Self-monitoring of oral anticoagulation: systematic review and meta-analysis of individual patient data.

Published

Journal Article (Review)

BACKGROUND: Uptake of self-testing and self-management of oral anticoagulation [corrected] has remained inconsistent, despite good evidence of their effectiveness. To clarify the value of self-monitoring of oral anticoagulation, we did a meta-analysis of individual patient data addressing several important gaps in the evidence, including an estimate of the effect on time to death, first major haemorrhage, and thromboembolism. METHODS: We searched Ovid versions of Embase (1980-2009) and Medline (1966-2009), limiting searches to randomised trials with a maximally sensitive strategy. We approached all authors of included trials and requested individual patient data: primary outcomes were time to death, first major haemorrhage, and first thromboembolic event. We did prespecified subgroup analyses according to age, type of control-group care (anticoagulation-clinic care vs primary care), self-testing alone versus self-management, and sex. We analysed patients with mechanical heart valves or atrial fibrillation separately. We used a random-effect model method to calculate pooled hazard ratios and did tests for interaction and heterogeneity, and calculated a time-specific number needed to treat. FINDINGS: Of 1357 abstracts, we included 11 trials with data for 6417 participants and 12,800 person-years of follow-up. We reported a significant reduction in thromboembolic events in the self-monitoring group (hazard ratio 0·51; 95% CI 0·31-0·85) but not for major haemorrhagic events (0·88, 0·74-1·06) or death (0·82, 0·62-1·09). Participants younger than 55 years showed a striking reduction in thrombotic events (hazard ratio 0·33, 95% CI 0·17-0·66), as did participants with mechanical heart valve (0·52, 0·35-0·77). Analysis of major outcomes in the very elderly (age ≥85 years, n=99) showed no significant adverse effects of the intervention for all outcomes. INTERPRETATION: Our analysis showed that self-monitoring and self-management of oral coagulation is a safe option for suitable patients of all ages. Patients should also be offered the option to self-manage their disease with suitable health-care support as back-up. FUNDING: UK National Institute for Health Research (NIHR) Technology Assessment Programme, UK NIHR National School for Primary Care Research.

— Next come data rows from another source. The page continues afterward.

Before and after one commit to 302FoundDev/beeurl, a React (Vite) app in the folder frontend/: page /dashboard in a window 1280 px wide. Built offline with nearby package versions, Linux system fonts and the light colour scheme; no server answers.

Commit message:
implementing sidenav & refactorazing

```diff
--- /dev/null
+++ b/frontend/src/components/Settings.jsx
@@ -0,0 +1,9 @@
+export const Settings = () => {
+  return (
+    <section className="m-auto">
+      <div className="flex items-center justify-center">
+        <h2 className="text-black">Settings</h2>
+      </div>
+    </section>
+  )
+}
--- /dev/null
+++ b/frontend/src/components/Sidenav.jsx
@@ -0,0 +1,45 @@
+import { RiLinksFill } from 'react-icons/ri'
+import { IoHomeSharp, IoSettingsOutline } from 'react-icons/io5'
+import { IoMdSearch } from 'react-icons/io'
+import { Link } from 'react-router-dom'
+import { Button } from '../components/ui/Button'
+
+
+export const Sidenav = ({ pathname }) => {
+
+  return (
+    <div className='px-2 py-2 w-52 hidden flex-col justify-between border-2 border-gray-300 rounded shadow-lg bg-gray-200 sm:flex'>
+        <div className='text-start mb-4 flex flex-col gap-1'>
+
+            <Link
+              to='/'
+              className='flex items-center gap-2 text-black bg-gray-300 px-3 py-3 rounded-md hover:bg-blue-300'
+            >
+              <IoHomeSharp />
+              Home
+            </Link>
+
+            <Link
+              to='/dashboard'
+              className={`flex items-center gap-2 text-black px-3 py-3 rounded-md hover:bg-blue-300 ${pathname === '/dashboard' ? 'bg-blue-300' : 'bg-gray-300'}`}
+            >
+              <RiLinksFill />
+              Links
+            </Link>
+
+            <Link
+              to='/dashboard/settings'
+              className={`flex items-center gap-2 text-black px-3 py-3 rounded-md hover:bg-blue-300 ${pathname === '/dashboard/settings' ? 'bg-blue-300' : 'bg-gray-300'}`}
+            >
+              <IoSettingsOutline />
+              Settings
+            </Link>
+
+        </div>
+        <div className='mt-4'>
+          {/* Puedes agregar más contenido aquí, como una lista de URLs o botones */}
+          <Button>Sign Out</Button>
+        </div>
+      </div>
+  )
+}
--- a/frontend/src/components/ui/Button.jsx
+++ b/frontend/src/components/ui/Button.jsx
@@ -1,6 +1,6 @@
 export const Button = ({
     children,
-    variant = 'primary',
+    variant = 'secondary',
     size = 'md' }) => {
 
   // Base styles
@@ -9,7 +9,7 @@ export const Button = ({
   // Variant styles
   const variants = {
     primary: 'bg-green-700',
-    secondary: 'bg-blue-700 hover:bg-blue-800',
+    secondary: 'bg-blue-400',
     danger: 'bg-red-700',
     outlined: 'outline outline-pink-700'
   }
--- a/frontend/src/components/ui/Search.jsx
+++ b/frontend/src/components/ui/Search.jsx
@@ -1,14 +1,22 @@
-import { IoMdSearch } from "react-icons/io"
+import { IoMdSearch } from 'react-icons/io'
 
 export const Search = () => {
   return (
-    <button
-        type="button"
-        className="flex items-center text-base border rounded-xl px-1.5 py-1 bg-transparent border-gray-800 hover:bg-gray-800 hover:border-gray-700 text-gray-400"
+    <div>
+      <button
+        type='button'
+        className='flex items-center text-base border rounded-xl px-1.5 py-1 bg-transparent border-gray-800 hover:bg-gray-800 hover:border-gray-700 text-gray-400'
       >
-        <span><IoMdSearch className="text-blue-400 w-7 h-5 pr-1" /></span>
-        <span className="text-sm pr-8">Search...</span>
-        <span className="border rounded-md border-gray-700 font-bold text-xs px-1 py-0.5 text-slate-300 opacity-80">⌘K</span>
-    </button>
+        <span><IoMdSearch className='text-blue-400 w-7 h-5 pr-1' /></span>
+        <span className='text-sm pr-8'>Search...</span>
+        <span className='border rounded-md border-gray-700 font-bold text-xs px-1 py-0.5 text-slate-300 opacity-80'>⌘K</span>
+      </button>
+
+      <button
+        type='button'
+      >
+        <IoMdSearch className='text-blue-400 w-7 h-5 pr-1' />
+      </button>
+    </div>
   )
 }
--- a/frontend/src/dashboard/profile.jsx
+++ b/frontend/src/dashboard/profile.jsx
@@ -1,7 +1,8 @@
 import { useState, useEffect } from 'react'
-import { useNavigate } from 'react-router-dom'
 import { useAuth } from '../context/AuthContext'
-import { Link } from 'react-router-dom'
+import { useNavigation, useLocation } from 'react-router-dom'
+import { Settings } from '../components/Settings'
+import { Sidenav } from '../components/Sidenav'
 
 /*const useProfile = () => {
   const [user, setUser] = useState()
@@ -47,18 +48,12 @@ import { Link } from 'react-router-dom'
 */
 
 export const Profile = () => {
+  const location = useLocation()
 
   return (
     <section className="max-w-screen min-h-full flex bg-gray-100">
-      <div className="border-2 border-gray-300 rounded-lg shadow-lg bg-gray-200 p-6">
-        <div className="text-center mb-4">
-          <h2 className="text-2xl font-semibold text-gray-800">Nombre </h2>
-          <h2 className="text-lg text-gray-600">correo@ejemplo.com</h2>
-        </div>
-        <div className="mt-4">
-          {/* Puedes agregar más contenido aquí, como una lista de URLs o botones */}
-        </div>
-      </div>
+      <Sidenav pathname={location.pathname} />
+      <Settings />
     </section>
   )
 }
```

Full Text

Duke Authors

Cited Authors

  • Heneghan, C; Ward, A; Perera, R; Self-Monitoring Trialist Collaboration, ; Bankhead, C; Fuller, A; Stevens, R; Bradford, K; Tyndel, S; Alonso-Coello, P; Ansell, J; Beyth, R; Bernardo, A; Christensen, TD; Cromheecke, ME; Edson, RG; Fitzmaurice, D; Gadisseur, APA; Garcia-Alamino, JM; Gardiner, C; Hasenkam, JM; Jacobson, A; Kaatz, S; Kamali, F; Khan, TI; Knight, E; Körtke, H; Levi, M; Matchar, D; Menéndez-Jándula, B; Rakovac, I; Schaefer, C; Siebenhofer, A; Souto, JC; Sunderji, R; Gin, K; Shalansky, K; Völler, H; Wagner, O; Zittermann, A

Published Date

  • January 28, 2012

Published In

Volume / Issue

  • 379 / 9813

Start / End Page

  • 322 - 334

PubMed ID

  • 22137798

Pubmed Central ID

  • 22137798

Electronic International Standard Serial Number (EISSN)

  • 1474-547X

Digital Object Identifier (DOI)

  • 10.1016/S0140-6736(11)61294-4

Language

  • eng

Conference Location

  • England